‘But after a period of painful adjustment I had what can only be described as a week of ecstasy,’ says George, about two weeks into the five. ‘It was a meditative state of mind. I’d end my two-hour long rowing shift feeling as fresh as a daisy. You would find yourself completely immersed in the moment, perhaps thinking about a person or an experience, but firmly in the mid-Atlantic, in the moment.’ He says that this state eventually turned back to normal ‘and the pain returned, as the fatigue piled up.’


The finish line in Antigua

Oli adds that there is simply no space or time for anything elaborate. Alternately sleeping and rowing for two hours in rotation, ‘you simply lowered your head in the tiny cabin, having crawled into a military ‘waterproof’ sleeping bag, and then you were asleep. There was no thinking about it or reading a book to relax.’

In fact there was no relaxing in such a tiny space and on some occasions they wished to be alone and could not be, something they had been warned about. By a certain point in the event, hallucinating became a common experience.

George remembers Oli suddenly saying that Mark Beaumont, the long distance cyclist and film maker, (who supported them), ‘Wants us to do a 312.’ Asked what this meant, Oli replied that they were to do 312 miles swimming, 312 miles cycling and 312 miles running, in a triathlon like no other. George suggested that 312 miles swimming wasn’t really on the cards and the fantastic thought perished on the wind and waves as the great effort of rowing continued.

Facing a 'Biblical' squall

Facing a 'biblical' squall, somewhere mid-Atlantic, moon-lit. The image was caught on a fixed camera.

Eating was a matter of routine with freeze-dried rations amounting to a minimum of 6,000 calories a day. Even so they lost about 22 lbs each in body mass, having burned 10,000 calories a day.

By the time they crossed the finish line their exaltation was intense, yet didn’t for long cancel out the fatigue. ‘There were jugs of rum punch but frankly we couldn’t drink it. We were completely dead on our feet.’ Almost as soon as they had lived their celebration it was a bed and a long sleep, followed by a sort of blissful and surreal mini-holiday of eating and sleeping and wondering what had happened and how they would finish fundraising and what to do about the boat and how to get home.

Raising money for two charities, both with links to Oxford research – Alzheimers Research UK and Against Malaria Foundation, the Oardinary Boys will continue to fundraise until September 1, 2018. They are already above £50,000 for the charities, having first pulled together a massive effort spanning families and friends in 2017 to merely reach the start line. The naming of the team was simple. Every team had to have a pun in their names, as in ‘oar’, also to denote that neither Oli nor George ranked themselves rowers as such.
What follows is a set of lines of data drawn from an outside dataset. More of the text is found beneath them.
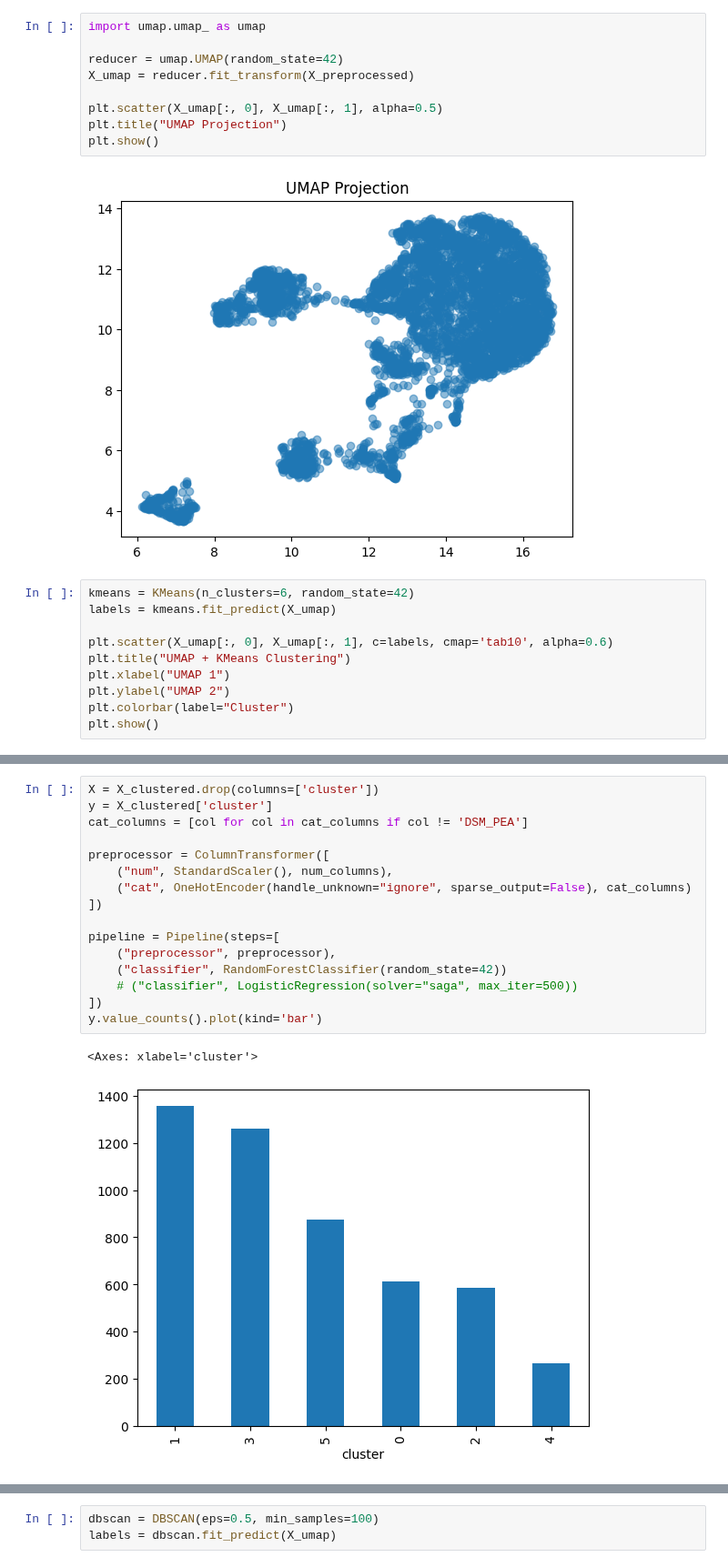
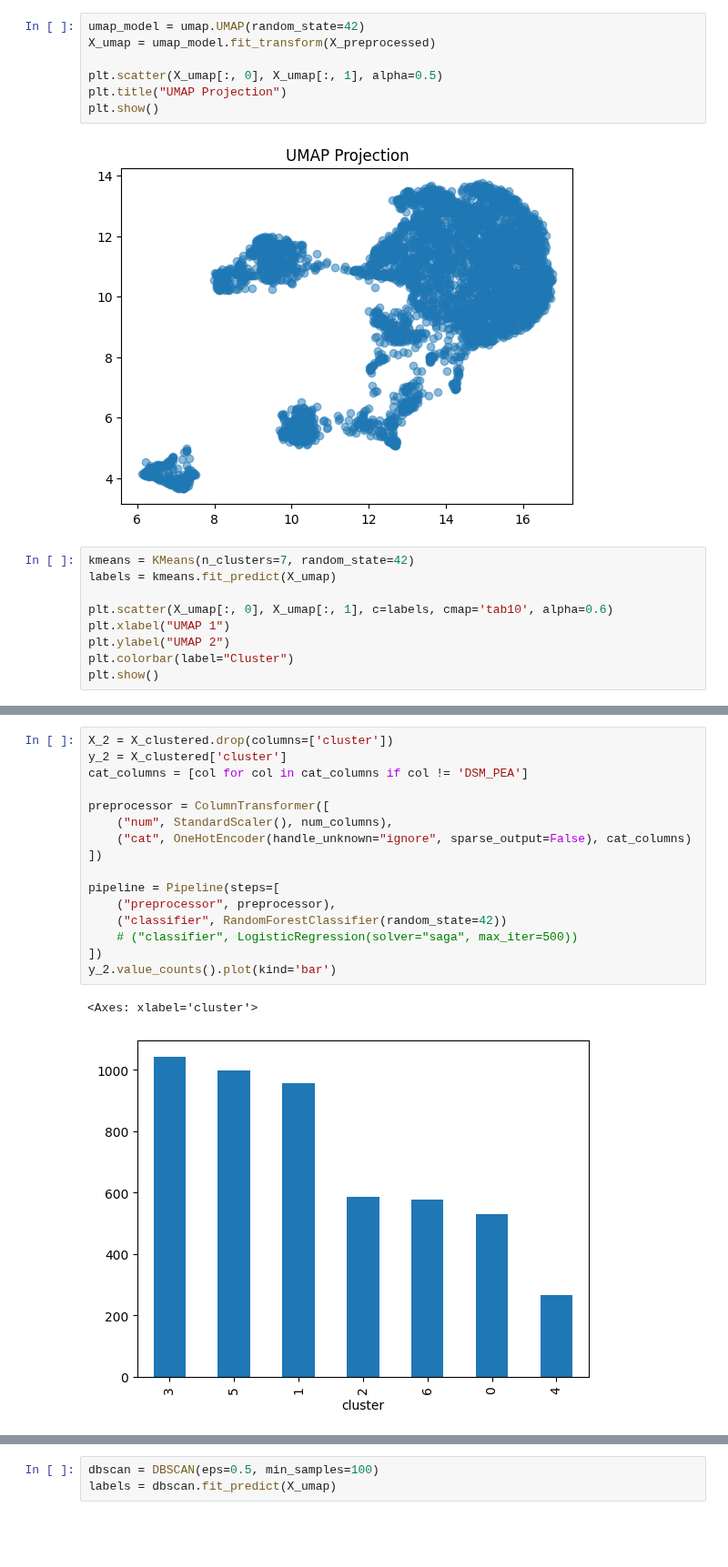
Before and after one commit to samroska/milestone-2-siads-696, a Jupyter notebook: Notebook1.ipynb, the cells around one changed output, grey strips where cells are left out. Shown at 91% size. Drawn from its saved outputs; the diff is of its cells as text; blank space fills up the shorter version.

Commit message:
add: reviewing clustering

```diff
--- a/Notebook1.ipynb
+++ b/Notebook1.ipynb
@@ -114,10 +116,8 @@ plt.show()
 # %% [output]
 [figure]
 # %%
-import umap.umap_ as umap
-
-reducer = umap.UMAP(random_state=42)
-X_umap = reducer.fit_transform(X_preprocessed)
+umap_model = umap.UMAP(random_state=42)
+X_umap = umap_model.fit_transform(X_preprocessed)
 
 plt.scatter(X_umap[:, 0], X_umap[:, 1], alpha=0.5)
 plt.title("UMAP Projection")
@@ -125,11 +125,10 @@ plt.show()
 # %% [output]
 [figure]
 # %%
-kmeans = KMeans(n_clusters=6, random_state=42)
+kmeans = KMeans(n_clusters=7, random_state=42)
 labels = kmeans.fit_predict(X_umap)
 
 plt.scatter(X_umap[:, 0], X_umap[:, 1], c=labels, cmap='tab10', alpha=0.6)
-plt.title("UMAP + KMeans Clustering")
 plt.xlabel("UMAP 1")
 plt.ylabel("UMAP 2")
 plt.colorbar(label="Cluster")
@@ -151,21 +179,21 @@ X_clustered["cluster"] = labels
 # %%
-X = X_clustered.drop(columns=['cluster'])
-y = X_clustered['cluster']
+X_2 = X_clustered.drop(columns=['cluster'])
+y_2 = X_clustered['cluster']
 cat_columns = [col for col in cat_columns if col != 'DSM_PEA']
 
 preprocessor = ColumnTransformer([
     ("num", StandardScaler(), num_columns),
     ("cat", OneHotEncoder(handle_unknown="ignore", sparse_output=False), cat_columns)
 ])
 
 pipeline = Pipeline(steps=[
     ("preprocessor", preprocessor),
     ("classifier", RandomForestClassifier(random_state=42))
     # ("classifier", LogisticRegression(solver="saga", max_iter=500))
 ])
-y.value_counts().plot(kind='bar')
+y_2.value_counts().plot(kind='bar')
 # %% [output]
 <Axes: xlabel='cluster'>
-[figure, old version]
+[figure, new version]
 # %%
 cv = StratifiedKFold(n_splits=5, shuffle=True, random_state=42)
```
Also changed, not shown: parts of 10 cells of this notebook.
If there is one remarkable thing about their entry it is this, that they dabbled in rowing at Oxford as little as most other undergraduates wishing to give it a go for one term. But George captained the Catz rugby team and Oli has an extensive nautical background – and they both went to school together and had notched up other land-bound adventures together, such as a 1,000mile cycling challenge in Norway.

‘The preparation for the Talisker Whiskey Challenge was like an Oxford tutorial essay from beginning to end…’ They raised an estimated £85,000 to take part, the main investment being the boat. And they trained together extensively in the North Sea. Just a couple of months before the event George had surgery to his shoulder, which had suffered dislocations from rugby, while Oli only finished his Masters degree in Nature, Society and Environmental Governance (in Oxford’s School of Geography) in September 2017, less than three months before the start.

So it was nuts, in other words. And yet they broke the previous world record when other teams had to be rescued. So chapeau to the Oardinary Boys…


Pictures by Ben Duffy, Oli Glanville and George Randell; University of Oxford/Richard Lofthouse

Oli Glanville (22) and George Randell (23) are the youngest pair to ever complete the Talisker Whiskey Challenge. www.theoardinaryboys.com